Segment Open
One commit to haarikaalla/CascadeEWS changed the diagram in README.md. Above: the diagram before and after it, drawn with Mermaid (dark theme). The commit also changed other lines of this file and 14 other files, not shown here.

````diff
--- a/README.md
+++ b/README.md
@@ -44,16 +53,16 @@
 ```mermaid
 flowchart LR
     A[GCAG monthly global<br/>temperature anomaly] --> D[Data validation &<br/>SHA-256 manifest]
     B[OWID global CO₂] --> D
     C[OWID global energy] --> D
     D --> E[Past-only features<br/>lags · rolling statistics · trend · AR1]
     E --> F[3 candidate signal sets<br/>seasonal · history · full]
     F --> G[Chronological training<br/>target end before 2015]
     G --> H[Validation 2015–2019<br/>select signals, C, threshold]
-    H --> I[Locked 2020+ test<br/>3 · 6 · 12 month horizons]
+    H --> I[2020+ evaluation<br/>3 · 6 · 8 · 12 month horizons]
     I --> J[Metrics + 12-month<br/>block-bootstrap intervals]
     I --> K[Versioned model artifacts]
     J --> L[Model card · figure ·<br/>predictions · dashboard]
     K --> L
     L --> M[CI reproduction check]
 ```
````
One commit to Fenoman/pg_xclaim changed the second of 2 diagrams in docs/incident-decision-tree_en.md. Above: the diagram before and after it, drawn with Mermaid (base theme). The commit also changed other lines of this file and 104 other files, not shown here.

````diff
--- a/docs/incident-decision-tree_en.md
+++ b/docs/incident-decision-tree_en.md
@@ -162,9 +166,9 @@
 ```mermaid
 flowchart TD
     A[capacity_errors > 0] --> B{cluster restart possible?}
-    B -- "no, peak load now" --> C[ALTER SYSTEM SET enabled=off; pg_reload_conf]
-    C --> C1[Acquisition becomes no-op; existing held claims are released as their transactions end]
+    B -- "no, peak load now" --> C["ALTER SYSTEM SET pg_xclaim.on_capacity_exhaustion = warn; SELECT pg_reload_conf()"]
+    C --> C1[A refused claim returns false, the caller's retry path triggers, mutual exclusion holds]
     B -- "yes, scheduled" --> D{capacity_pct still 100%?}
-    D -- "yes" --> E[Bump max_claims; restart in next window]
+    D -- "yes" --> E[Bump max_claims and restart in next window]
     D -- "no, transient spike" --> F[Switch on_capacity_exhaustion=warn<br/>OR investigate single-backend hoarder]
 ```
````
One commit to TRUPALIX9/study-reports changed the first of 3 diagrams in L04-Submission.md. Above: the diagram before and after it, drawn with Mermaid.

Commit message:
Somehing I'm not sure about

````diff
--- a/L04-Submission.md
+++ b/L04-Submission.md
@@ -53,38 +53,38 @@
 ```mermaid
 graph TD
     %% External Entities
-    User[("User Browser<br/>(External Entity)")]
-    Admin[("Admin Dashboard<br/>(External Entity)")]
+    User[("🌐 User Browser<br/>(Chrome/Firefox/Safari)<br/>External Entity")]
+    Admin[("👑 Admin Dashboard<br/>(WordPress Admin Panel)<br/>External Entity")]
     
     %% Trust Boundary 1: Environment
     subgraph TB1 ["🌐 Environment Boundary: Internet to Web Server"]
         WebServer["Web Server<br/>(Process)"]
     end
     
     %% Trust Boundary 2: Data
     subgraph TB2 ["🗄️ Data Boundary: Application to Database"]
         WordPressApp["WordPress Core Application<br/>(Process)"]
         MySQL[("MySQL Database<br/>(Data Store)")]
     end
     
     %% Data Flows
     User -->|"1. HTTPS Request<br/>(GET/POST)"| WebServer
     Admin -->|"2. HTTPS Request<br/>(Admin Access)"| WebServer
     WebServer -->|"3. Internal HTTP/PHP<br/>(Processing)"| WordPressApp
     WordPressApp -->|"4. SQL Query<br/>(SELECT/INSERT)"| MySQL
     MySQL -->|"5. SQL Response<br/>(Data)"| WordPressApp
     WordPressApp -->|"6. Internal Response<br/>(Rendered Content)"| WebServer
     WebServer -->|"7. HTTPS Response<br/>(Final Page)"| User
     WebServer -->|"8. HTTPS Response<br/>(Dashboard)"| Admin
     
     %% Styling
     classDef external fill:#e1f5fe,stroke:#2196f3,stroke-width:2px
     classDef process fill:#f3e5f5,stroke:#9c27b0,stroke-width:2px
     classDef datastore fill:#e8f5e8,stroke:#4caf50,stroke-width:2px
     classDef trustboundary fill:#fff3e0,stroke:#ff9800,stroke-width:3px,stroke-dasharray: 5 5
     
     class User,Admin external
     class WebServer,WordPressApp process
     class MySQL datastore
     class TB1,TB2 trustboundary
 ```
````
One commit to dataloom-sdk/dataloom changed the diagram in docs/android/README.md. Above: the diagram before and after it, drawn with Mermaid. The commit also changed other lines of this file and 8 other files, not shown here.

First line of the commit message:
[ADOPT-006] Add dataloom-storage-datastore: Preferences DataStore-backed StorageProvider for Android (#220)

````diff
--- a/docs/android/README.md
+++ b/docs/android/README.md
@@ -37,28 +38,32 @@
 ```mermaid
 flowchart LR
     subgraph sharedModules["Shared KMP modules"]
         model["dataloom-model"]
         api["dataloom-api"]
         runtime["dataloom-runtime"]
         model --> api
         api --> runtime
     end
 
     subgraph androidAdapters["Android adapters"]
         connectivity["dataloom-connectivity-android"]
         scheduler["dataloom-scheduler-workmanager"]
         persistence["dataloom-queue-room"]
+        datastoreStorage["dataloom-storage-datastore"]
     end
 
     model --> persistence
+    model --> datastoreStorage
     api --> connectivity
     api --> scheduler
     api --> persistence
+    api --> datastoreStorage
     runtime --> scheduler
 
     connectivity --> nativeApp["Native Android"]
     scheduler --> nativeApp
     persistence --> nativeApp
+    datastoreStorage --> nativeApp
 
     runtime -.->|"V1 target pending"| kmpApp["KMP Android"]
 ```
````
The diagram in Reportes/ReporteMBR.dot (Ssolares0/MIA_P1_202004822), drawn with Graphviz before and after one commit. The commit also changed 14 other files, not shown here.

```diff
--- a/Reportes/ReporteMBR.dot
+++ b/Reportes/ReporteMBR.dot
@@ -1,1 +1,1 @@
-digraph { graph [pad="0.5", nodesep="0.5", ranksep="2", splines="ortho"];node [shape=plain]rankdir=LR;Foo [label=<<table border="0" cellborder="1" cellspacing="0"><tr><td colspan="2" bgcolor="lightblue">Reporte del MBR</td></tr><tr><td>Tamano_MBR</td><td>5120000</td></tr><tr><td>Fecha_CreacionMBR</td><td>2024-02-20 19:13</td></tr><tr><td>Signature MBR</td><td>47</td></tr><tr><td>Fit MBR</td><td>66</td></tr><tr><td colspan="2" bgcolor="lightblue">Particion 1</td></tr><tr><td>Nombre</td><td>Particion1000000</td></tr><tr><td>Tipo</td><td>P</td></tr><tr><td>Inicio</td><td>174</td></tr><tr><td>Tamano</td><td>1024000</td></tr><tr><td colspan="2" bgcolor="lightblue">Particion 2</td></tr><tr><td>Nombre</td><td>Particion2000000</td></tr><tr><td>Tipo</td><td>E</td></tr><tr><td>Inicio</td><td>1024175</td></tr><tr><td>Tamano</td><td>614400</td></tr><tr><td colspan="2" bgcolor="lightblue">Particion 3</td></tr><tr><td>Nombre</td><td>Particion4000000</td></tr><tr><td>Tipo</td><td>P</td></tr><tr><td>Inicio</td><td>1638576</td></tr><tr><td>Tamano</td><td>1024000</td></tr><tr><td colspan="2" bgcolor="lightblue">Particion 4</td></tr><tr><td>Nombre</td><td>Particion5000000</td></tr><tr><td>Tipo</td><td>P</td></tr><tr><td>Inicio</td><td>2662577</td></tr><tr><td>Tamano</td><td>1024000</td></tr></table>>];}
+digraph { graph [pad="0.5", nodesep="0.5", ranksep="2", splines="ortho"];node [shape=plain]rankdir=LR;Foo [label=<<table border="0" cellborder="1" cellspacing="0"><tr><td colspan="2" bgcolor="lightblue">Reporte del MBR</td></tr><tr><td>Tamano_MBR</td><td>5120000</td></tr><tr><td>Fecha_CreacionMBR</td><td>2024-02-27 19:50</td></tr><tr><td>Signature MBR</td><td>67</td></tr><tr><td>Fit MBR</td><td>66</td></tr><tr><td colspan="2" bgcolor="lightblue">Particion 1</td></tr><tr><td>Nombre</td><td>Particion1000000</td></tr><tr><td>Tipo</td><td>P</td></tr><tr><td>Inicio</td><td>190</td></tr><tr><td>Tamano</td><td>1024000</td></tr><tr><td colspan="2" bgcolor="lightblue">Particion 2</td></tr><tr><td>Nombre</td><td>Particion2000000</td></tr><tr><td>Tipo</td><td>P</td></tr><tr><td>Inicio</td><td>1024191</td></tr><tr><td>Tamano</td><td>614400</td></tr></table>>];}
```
Segment Closed
### Task description
Of the lines in the data, report each one containing the string "stroke".

### Exercise response
     classDef external fill:#e1f5fe,stroke:#2196f3,stroke-width:2px
     classDef process fill:#f3e5f5,stroke:#9c27b0,stroke-width:2px
     classDef datastore fill:#e8f5e8,stroke:#4caf50,stroke-width:2px
     classDef trustboundary fill:#fff3e0,stroke:#ff9800,stroke-width:3px,stroke-dasharray: 5 5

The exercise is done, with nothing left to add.